One notable success story is the Galapagos giant tortoise. In the 1960s, the population of these iconic animals was severely depleted due to hunting and habitat loss. However, conservation efforts such as captive breeding programs and habitat restoration have led to a significant increase in the population, from just a few thousand in the 1970s to around 60,000 today.
Another success story is the Galapagos penguin, which is the only penguin species found north of the equator. In the 1980s, there were only a few hundred of these penguins left, but conservation efforts such as the removal of introduced predators and the creation of protected areas have led to a population increase to around 2,000 today.
If you would like to explore and visit the populations of Galapagos penguins and giant tortoises in the western side of the archipelago, the endemic catamaran offers 7 night itineraries that visit the nesting areas on Isabela and Fernandina islands.
Overall, the past 50 years have been a mixed bag for wildlife populations around the Galapagos Islands. While there have been successes in protecting and restoring certain species, many others have been impacted by human activity and climate change. Moving forward, it will be important to continue to prioritize conservation efforts and work to address the root causes of these threats in order to ensure the survival of the unique and valuable wildlife of the Galapagos.

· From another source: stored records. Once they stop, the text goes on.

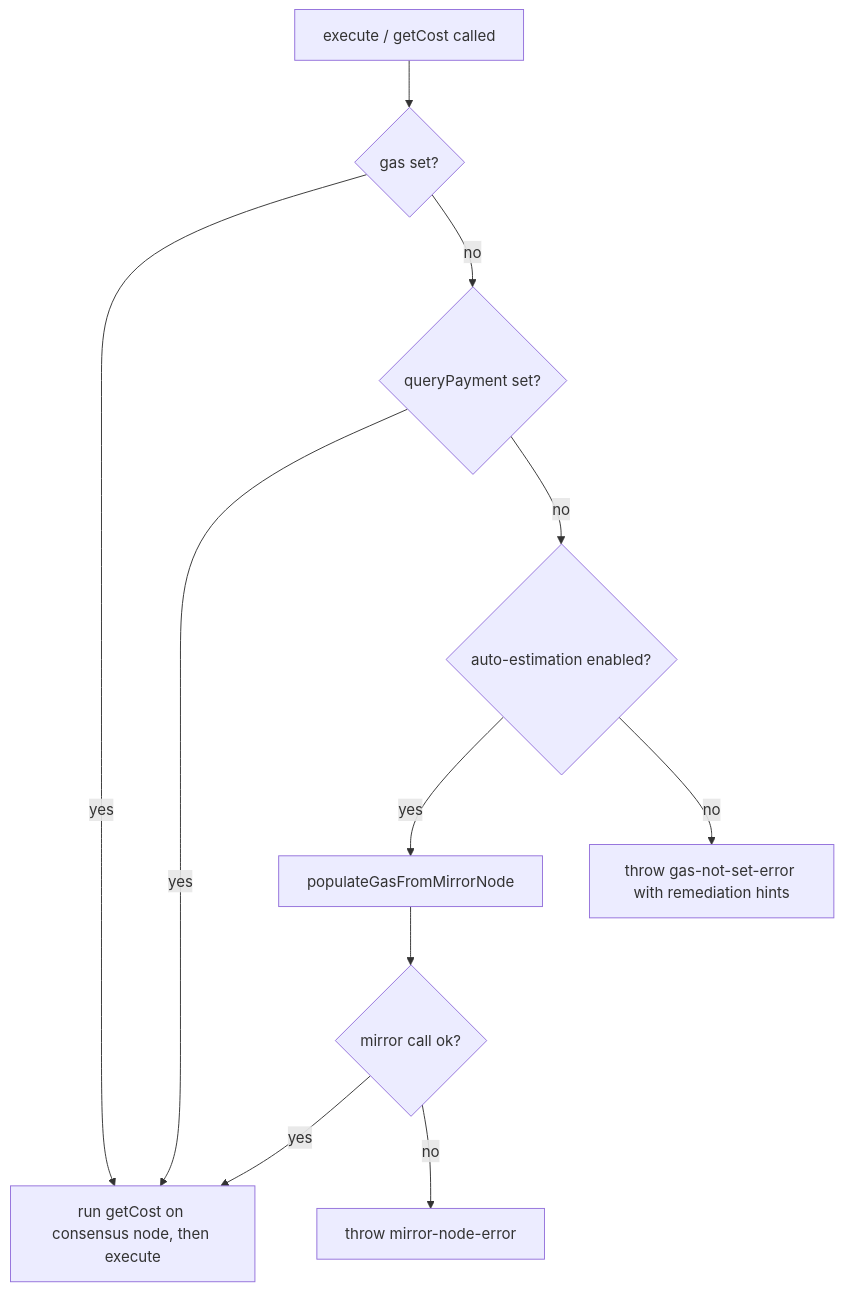
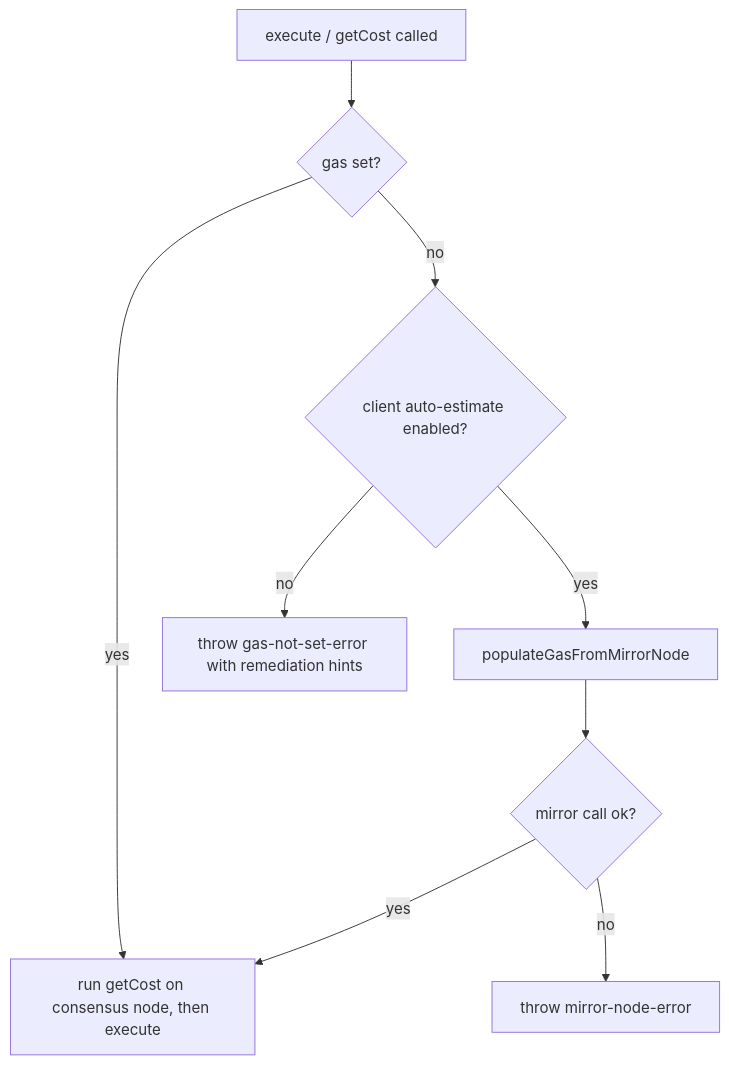
Before and after one commit to hiero-ledger/sdk-collaboration-hub: the second of 2 diagrams in proposals/contract-call-query-gas-estimation.md, drawn with Mermaid. The commit also changed other lines of this file, not shown here.

````diff
--- a/proposals/contract-call-query-gas-estimation.md
+++ b/proposals/contract-call-query-gas-estimation.md
@@ -135,13 +185,11 @@
 ```mermaid
 flowchart TD
     A[execute / getCost called] --> B{gas set?}
     B -- yes --> F[run getCost on consensus node, then execute]
-    B -- no --> C{queryPayment set?}
-    C -- yes --> F
-    C -- no --> D{auto-estimation enabled?}
+    B -- no --> D{client auto-estimate enabled?}
     D -- yes --> E[populateGasFromMirrorNode]
     E --> E2{mirror call ok?}
     E2 -- yes --> F
     E2 -- no --> EX1[throw mirror-node-error]
     D -- no --> EX2[throw gas-not-set-error with remediation hints]
 ```
````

The authors of the study have identified several species worldwide that have high potential in helping to combat climate change. These include African buffalo, white rhino, puma, dingo, primates from both the Old and New Worlds, hornbills, fruit bats, harbor and gray seals, as well as loggerhead and green turtles.

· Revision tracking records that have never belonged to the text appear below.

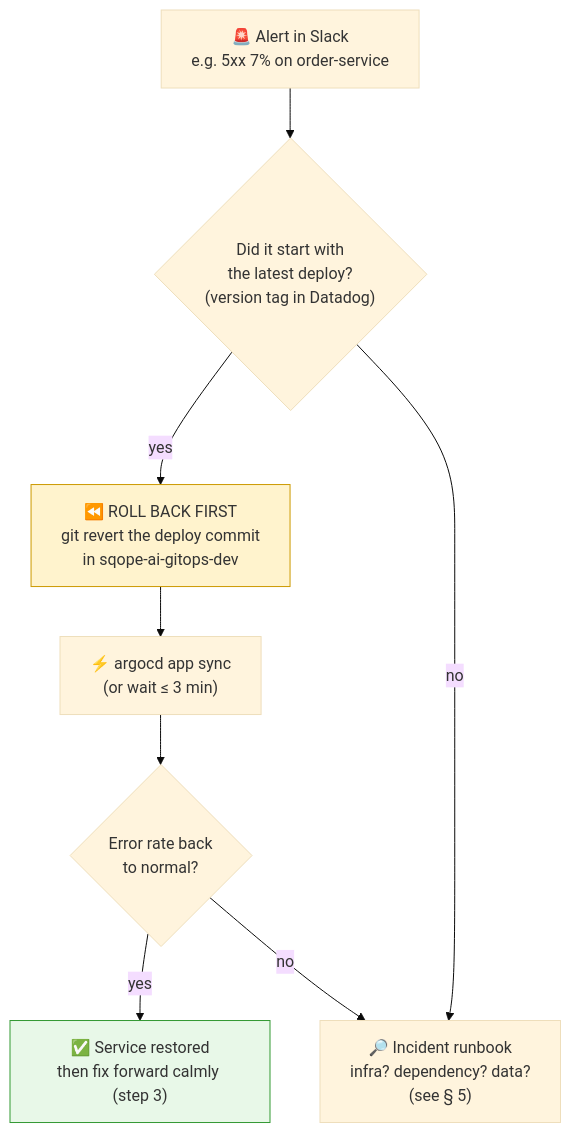
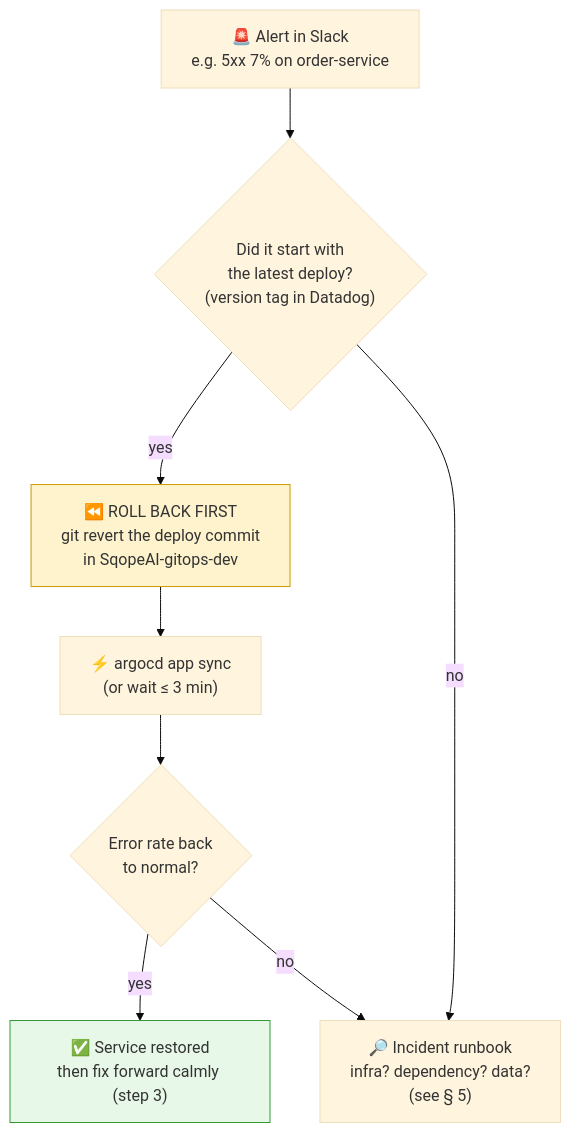
One commit to gologolo24/SqopeAI changed the third of 5 diagrams in README-DR.md. Above: the diagram before and after it, drawn with Mermaid (base theme). The commit also changed other lines of this file and 8 other files, not shown here.

First line of the commit message:
chore: rename repos to SqopeAI-infra and SqopeAI-gitops-dev

````diff
--- a/README-DR.md
+++ b/README-DR.md
@@ -120,12 +120,12 @@
 ```mermaid
 flowchart TD
     A["🚨 Alert in Slack<br/>e.g. 5xx 7% on order-service"] --> B{"Did it start with<br/>the latest deploy?<br/>(version tag in Datadog)"}
-    B -->|yes| C["⏪ ROLL BACK FIRST<br/>git revert the deploy commit<br/>in sqope-ai-gitops-dev"]
+    B -->|yes| C["⏪ ROLL BACK FIRST<br/>git revert the deploy commit<br/>in SqopeAI-gitops-dev"]
     B -->|no| D["🔎 Incident runbook<br/>infra? dependency? data?<br/>(see § 5)"]
     C --> E["⚡ argocd app sync<br/>(or wait ≤ 3 min)"]
     E --> F{"Error rate back<br/>to normal?"}
     F -->|yes| G["✅ Service restored<br/>then fix forward calmly (step 3)"]
     F -->|no| D
     style C fill:#fff3cd,stroke:#c90
     style G fill:#e8f8e8,stroke:#393
 ```
````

The study emphasizes the importance of natural climate solutions to achieve the Paris Climate Agreement goals while simultaneously enhancing biodiversity conservation. The authors suggest that incorporating animals into climate solutions could expedite the process of removing 500GtCO2 from the atmosphere and increase the range of ecosystems that can contribute to limiting global warming to 1.5 degrees Celsius. Neglecting to consider animals could result in missed opportunities to expand the scope and spatial extent of ecosystems involved in mitigating climate change.